Impulse control. When self-awareness of emotions is low, impulse recognition might also be low, leading to poor self-management. Impulse control addresses emotional regulation, inhibiting bad choices related to stimuli that typically produce negative emotions. Too often and without realizing it, individuals might take action based on anger, which can metastasize into habitually downward-spiraling behavioral patterns over time.
Simple, positive techniques to self-manage these impulses include recognizing triggers and planning ahead to prepare a different response. Triggers might include people, events, words, and even nonverbal cues; by recognizing them, leaders can increase awareness of their impulses, appraise them in the moment, and slow down negative responses. Delaying triggers creates opportunities for more positive spirals to emerge.
Think about what sets you off—it could be anything from gum-chewing to interruptions to the fear of missing out when you see others post their vacations on social media. Knowing what produces negative thoughts in yourself can help you avoid those triggers, “own” the feelings they produce, and counter negative thoughts when they (inevitably) arise.
Stress management. All principals feel stress; the job gets more taxing each year. So, recognizing and reframing thoughts might be the principal’s greatest coping mechanism. To launch more positive spirals, deploy well-known recovery strategies on a short- and long-term basis. For instance, Navy SEALS train using “box” breathing (counting to four on the inhale, a breath-hold, the exhale, and another breath-hold; repeat) to quickly control stress.
In the long term, mindfulness practice can increase overall happiness and reduce the risk of cardiovascular disease.
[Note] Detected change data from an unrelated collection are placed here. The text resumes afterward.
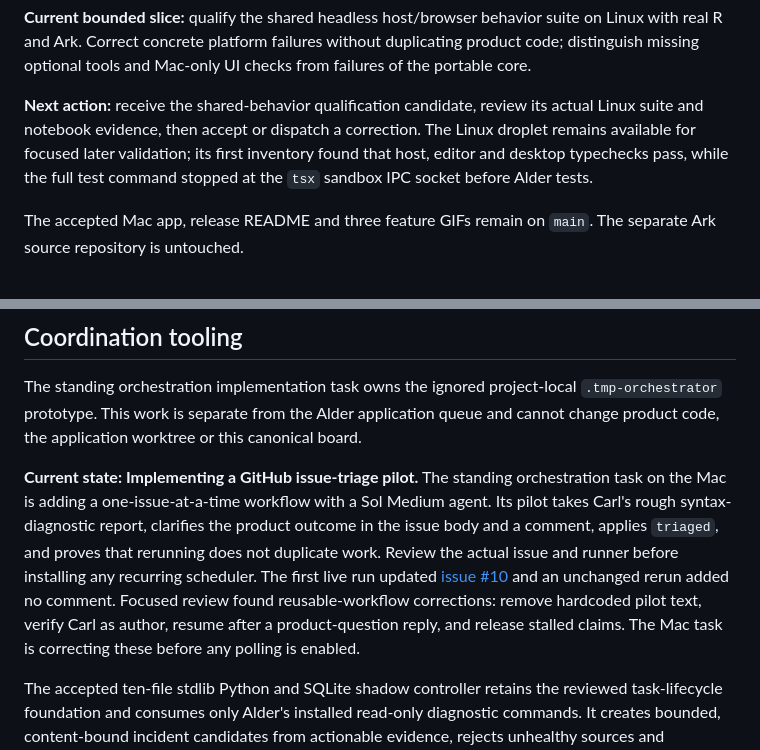
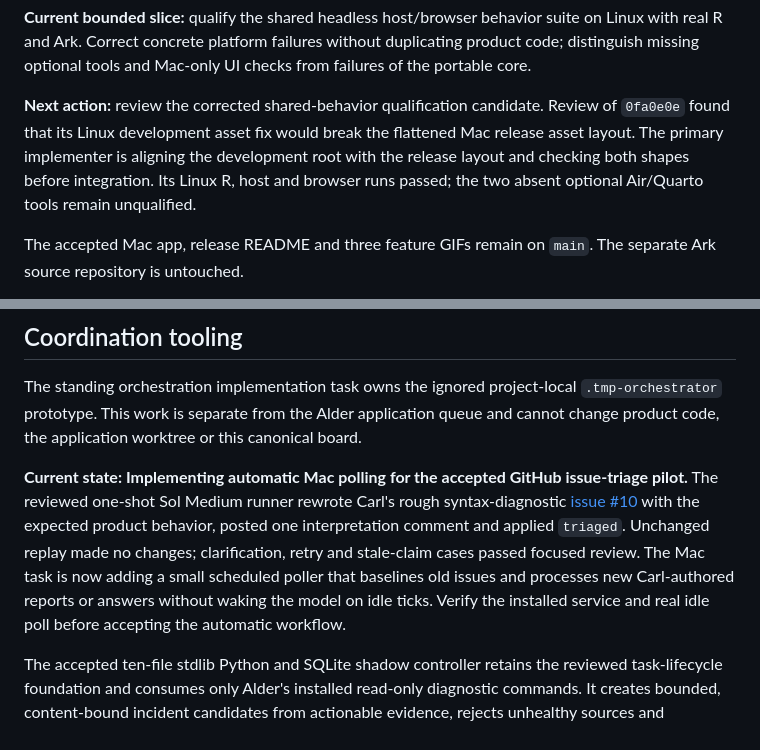
Before and after one commit to carl-stone/alder, a Markdown page: dev/WORKBOARD.md, 2 parts joined by grey strips. Drawn GitHub-style.

Commit message:
docs: record issue triage polling checkpoint

```diff
--- a/dev/WORKBOARD.md
+++ b/dev/WORKBOARD.md
@@ -51,10 +51,11 @@ independent focused reviews accepted the slice. This does not qualify a Linux re
 real R and Ark. Correct concrete platform failures without duplicating product code; distinguish
 missing optional tools and Mac-only UI checks from failures of the portable core.
 
-**Next action:** receive the shared-behavior qualification candidate, review its actual Linux
-suite and notebook evidence, then accept or dispatch a correction. The Linux droplet remains available
-for focused later validation; its first inventory found that host, editor and desktop typechecks
-pass, while the full test command stopped at the `tsx` sandbox IPC socket before Alder tests.
+**Next action:** review the corrected shared-behavior qualification candidate. Review of
+`0fa0e0e` found that its Linux development asset fix would break the flattened Mac release
+asset layout. The primary implementer is aligning the development root with the release
+layout and checking both shapes before integration. Its Linux R, host and browser runs
+passed; the two absent optional Air/Quarto tools remain unqualified.
 
 The accepted Mac app, release README and three feature GIFs remain on `main`. The separate Ark
 source repository is untouched.
@@ -239,15 +240,14 @@ The standing orchestration implementation task owns the ignored project-local
 Alder application queue and cannot change product code, the application worktree or
 this canonical board.
 
-**Current state: Implementing a GitHub issue-triage pilot.** The standing orchestration task on
-the Mac is adding a one-issue-at-a-time workflow with a Sol Medium agent. Its pilot takes
-Carl's rough syntax-diagnostic report, clarifies the product outcome in the issue body and a
-comment, applies `triaged`, and proves that rerunning does not duplicate work. Review the actual
-issue and runner before installing any recurring scheduler. The first live run updated
-[issue #10](https://github.com/carl-stone/alder/issues/10) and an unchanged rerun added no
-comment. Focused review found reusable-workflow corrections: remove hardcoded pilot text,
-verify Carl as author, resume after a product-question reply, and release stalled claims.
-The Mac task is correcting these before any polling is enabled.
+**Current state: Implementing automatic Mac polling for the accepted GitHub issue-triage
+pilot.** The reviewed one-shot Sol Medium runner rewrote Carl's rough syntax-diagnostic
+[issue #10](https://github.com/carl-stone/alder/issues/10) with the expected product behavior,
+posted one interpretation comment and applied `triaged`. Unchanged replay made no changes;
+clarification, retry and stale-claim cases passed focused review. The Mac task is now adding a
+small scheduled poller that baselines old issues and processes new Carl-authored reports or
+answers without waking the model on idle ticks. Verify the installed service and real idle
+poll before accepting the automatic workflow.
 
 The accepted ten-file stdlib Python and SQLite shadow controller retains the reviewed
 task-lifecycle foundation and
```
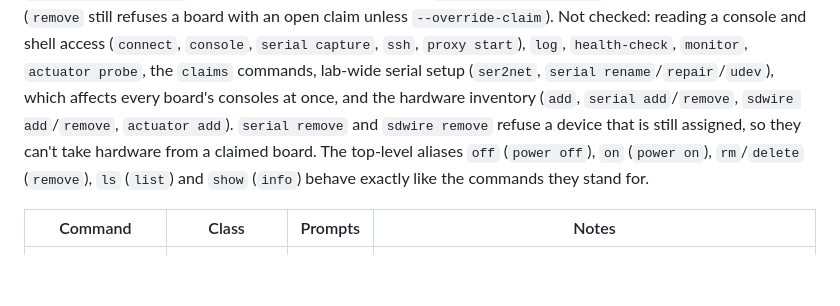
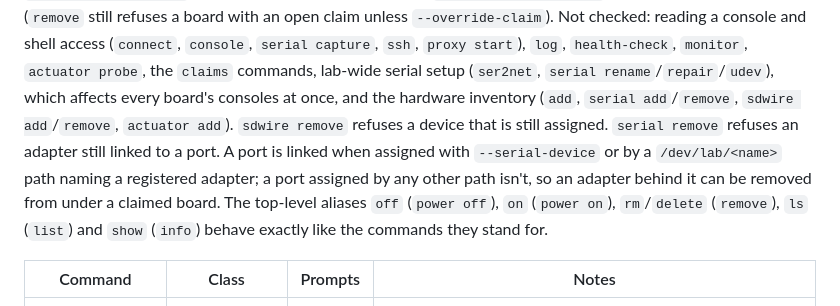
Before and after one commit to johnjezl/Embedded-Lab-Control, a Markdown page: docs/OPERATIONS.md, the part around the change. Drawn GitHub-style; blank space fills up the shorter version.

```diff
--- a/docs/OPERATIONS.md
+++ b/docs/OPERATIONS.md
@@ -148,9 +148,12 @@ logged (`remove` still refuses a board with an open claim unless
 `monitor`, `actuator probe`, the `claims` commands, lab-wide serial setup
 (`ser2net`, `serial rename`/`repair`/`udev`), which affects every board's
 consoles at once, and the hardware inventory (`add`, `serial add`/`remove`,
-`sdwire add`/`remove`, `actuator add`). `serial remove` and `sdwire
-remove` refuse a device that is still assigned, so they can't take
-hardware from a claimed board.
+`sdwire add`/`remove`, `actuator add`). `sdwire remove` refuses a device
+that is still assigned. `serial remove` refuses an adapter still linked to
+a port. A port is linked when assigned with `--serial-device` or by a
+`/dev/lab/<name>` path naming a registered adapter; a port assigned by any
+other path isn't, so an adapter behind it can be removed from under a
+claimed board.
 The top-level aliases `off` (`power off`), `on` (`power on`),
 `rm`/`delete` (`remove`), `ls` (`list`) and `show` (`info`) behave
 exactly like the commands they stand for.
```
Also changed, not shown: CHANGELOG.md (+6 -4 lines), README.md (+17 -6 lines).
Other positivity-oriented strategies include affirming personal values or writing down positive aspects of a stressor. Accepting more self-compassion can also help mitigate high stress levels over time.
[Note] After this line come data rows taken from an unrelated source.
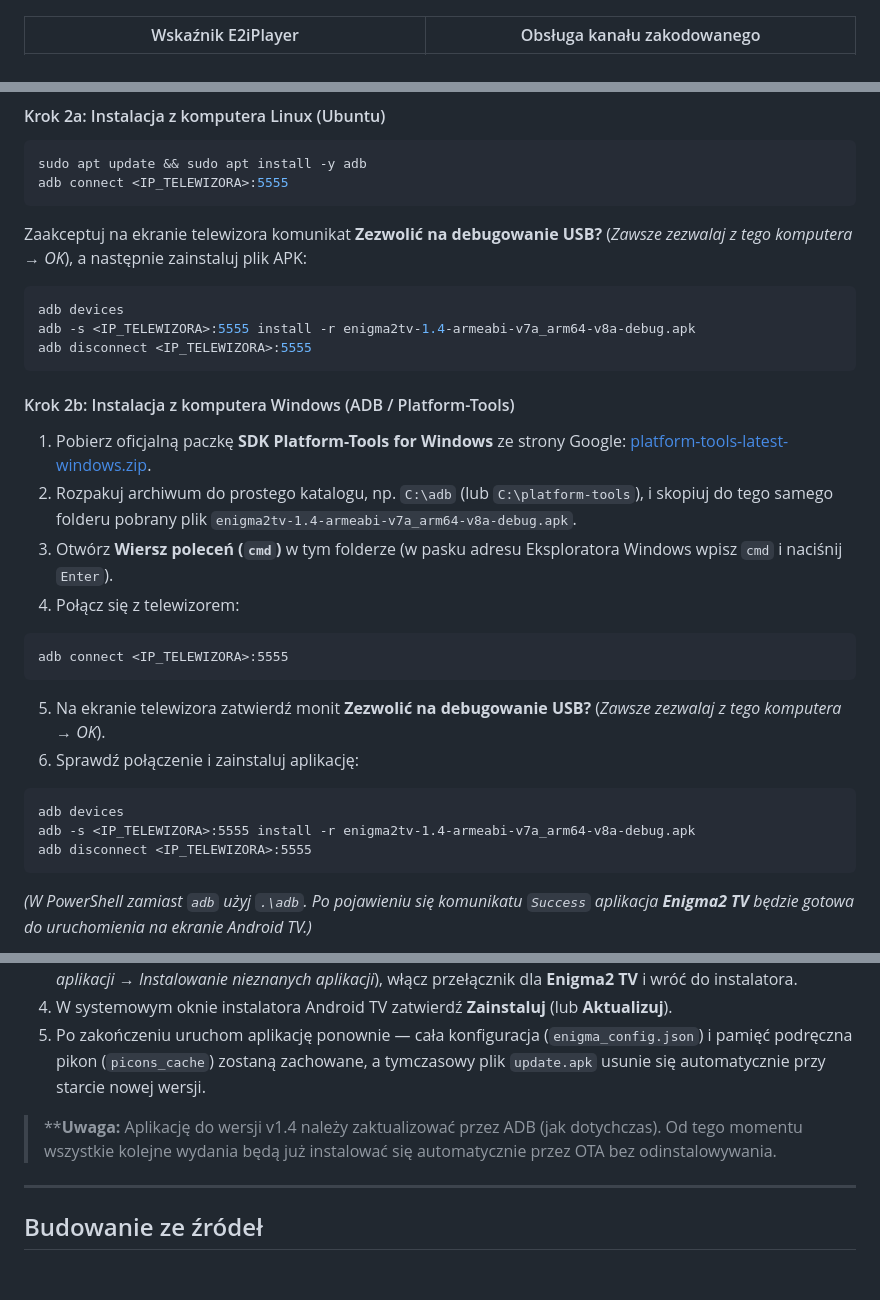
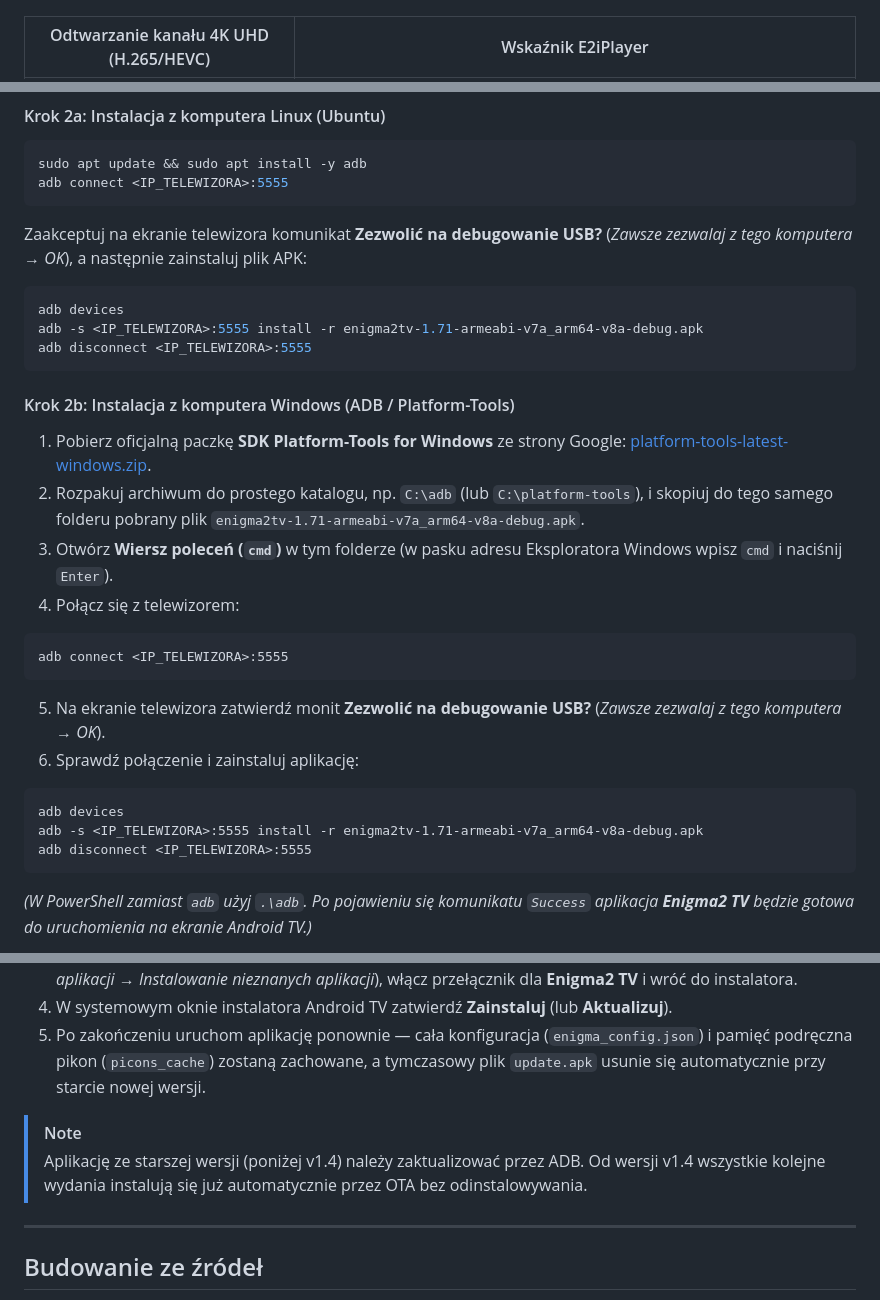
Before and after one commit to Payti/EnigmaTVApp, a Markdown page: README.md, 3 parts joined by grey strips. GitHub-like rendering; blank space fills up the shorter version.

````diff
--- a/README.md
+++ b/README.md
@@ -27,5 +27,5 @@ Przetestowano na: **Xiaomi Mi Box 4K**, **Philips 65PUS8536 (Android TV 11)**.
 | :---: | :---: |
 | ![Wybór ścieżki Audio i Napisów](screenshots/05_audio_sub.png) | ![Przewodnik EPG](screenshots/06_epg.png) |
 
-| Wskaźnik E2iPlayer | Obsługa kanału zakodowanego |
+| Odtwarzanie kanału 4K UHD (H.265/HEVC) | Wskaźnik E2iPlayer |
 | :---: | :---: |
@@ -142,14 +204,14 @@ Zaakceptuj na ekranie telewizora komunikat **Zezwolić na debugowanie USB?** (*Z
 
 ```bash
 adb devices
-adb -s <IP_TELEWIZORA>:5555 install -r enigma2tv-1.4-armeabi-v7a_arm64-v8a-debug.apk
+adb -s <IP_TELEWIZORA>:5555 install -r enigma2tv-1.71-armeabi-v7a_arm64-v8a-debug.apk
 adb disconnect <IP_TELEWIZORA>:5555
 ```
 
 #### Krok 2b: Instalacja z komputera Windows (ADB / Platform-Tools)
 
 1. Pobierz oficjalną paczkę **SDK Platform-Tools for Windows** ze strony Google: [platform-tools-latest-windows.zip](https://dl.google.com/android/repository/platform-tools-latest-windows.zip).
-2. Rozpakuj archiwum do prostego katalogu, np. `C:\adb` (lub `C:\platform-tools`), i skopiuj do tego samego folderu pobrany plik `enigma2tv-1.4-armeabi-v7a_arm64-v8a-debug.apk`.
+2. Rozpakuj archiwum do prostego katalogu, np. `C:\adb` (lub `C:\platform-tools`), i skopiuj do tego samego folderu pobrany plik `enigma2tv-1.71-armeabi-v7a_arm64-v8a-debug.apk`.
 3. Otwórz **Wiersz poleceń (`cmd`)** w tym folderze (w pasku adresu Eksploratora Windows wpisz `cmd` i naciśnij `Enter`).
 4. Połącz się z telewizorem:
 
@@ -162,7 +224,7 @@ adb connect <IP_TELEWIZORA>:5555
 
 ```cmd
 adb devices
-adb -s <IP_TELEWIZORA>:5555 install -r enigma2tv-1.4-armeabi-v7a_arm64-v8a-debug.apk
+adb -s <IP_TELEWIZORA>:5555 install -r enigma2tv-1.71-armeabi-v7a_arm64-v8a-debug.apk
 adb disconnect <IP_TELEWIZORA>:5555
 ```
 
@@ -180,7 +242,8 @@ Po zainstalowaniu wersji **v1.4 lub nowszej** nie trzeba już używać komputera
 4. W systemowym oknie instalatora Android TV zatwierdź **Zainstaluj** (lub **Aktualizuj**).
 5. Po zakończeniu uruchom aplikację ponownie — cała konfiguracja (`enigma_config.json`) i pamięć podręczna pikon (`picons_cache`) zostaną zachowane, a tymczasowy plik `update.apk` usunie się automatycznie przy starcie nowej wersji.
 
-> ****Uwaga:** Aplikację do wersji v1.4 należy zaktualizować przez ADB (jak dotychczas). Od tego momentu wszystkie kolejne wydania będą już instalować się automatycznie przez OTA bez odinstalowywania.
+> [!NOTE]
+> Aplikację ze starszej wersji (poniżej v1.4) należy zaktualizować przez ADB. Od wersji v1.4 wszystkie kolejne wydania instalują się już automatycznie przez OTA bez odinstalowywania.
 
 ---
 
````
Also changed, not shown: other parts of README.md (+82 -20 lines), screenshots/10_decoder_failover.png (added), screenshots/11_sterowanie_pilot_e2.png (added), screenshots/12_sterowanie_pilot_user.png (added), 3 other files.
3. Forward to Flourishing
COVID-19 laid waste to principals’ collective mental health and continues to do so, with issues significantly increasing across all ages, genders, and races. Of course, much of principals’ stress existed prior to the pandemic, but the emotional ups and downs of designing new systems overnight took their toll.
To move from languishing to flourishing, we recommend seizing this opportunity to evolve from knowing what you should do toward actually doing it. Adopting a daily SEL practice infused with positivity is an effective way to alleviate stress and avoid burnout to become an even better school leader. You can implement the following practices starting now:
Reflect on the positives daily. It is a natural survival instinct to lean toward the negative. Intentionally fight that instinct and look for successes, no matter how big or small. There are small victories all around you.
Seek positive explanations for actions or events. Practice perspective-taking and empathy to help illuminate the well-intentioned reasons that explain what’s going on in your school.
Define and slow your triggers. You know what sets you off; anticipate triggers and mitigate your reactions. For example, you might schedule more demanding meetings or tasks early in the day, when you’re more emotionally capable of handling high-stress situations.
Breathe intentionally. A few minutes of intentional deep breathing can help reestablish a calm state. Check out the book Breath: The New Science of a Lost Art by James Nestor for guidance.
Leaders who flourish perform at high levels individually and socially, and students, teachers, and families need principals to be their best, healthiest selves. To get there, start by putting your own oxygen mask on first.
James A. Bailey and Randy Weiner are the authors of The Daily SEL Leader: A Guided Journal and co-founders of Brass Tacks Innovations.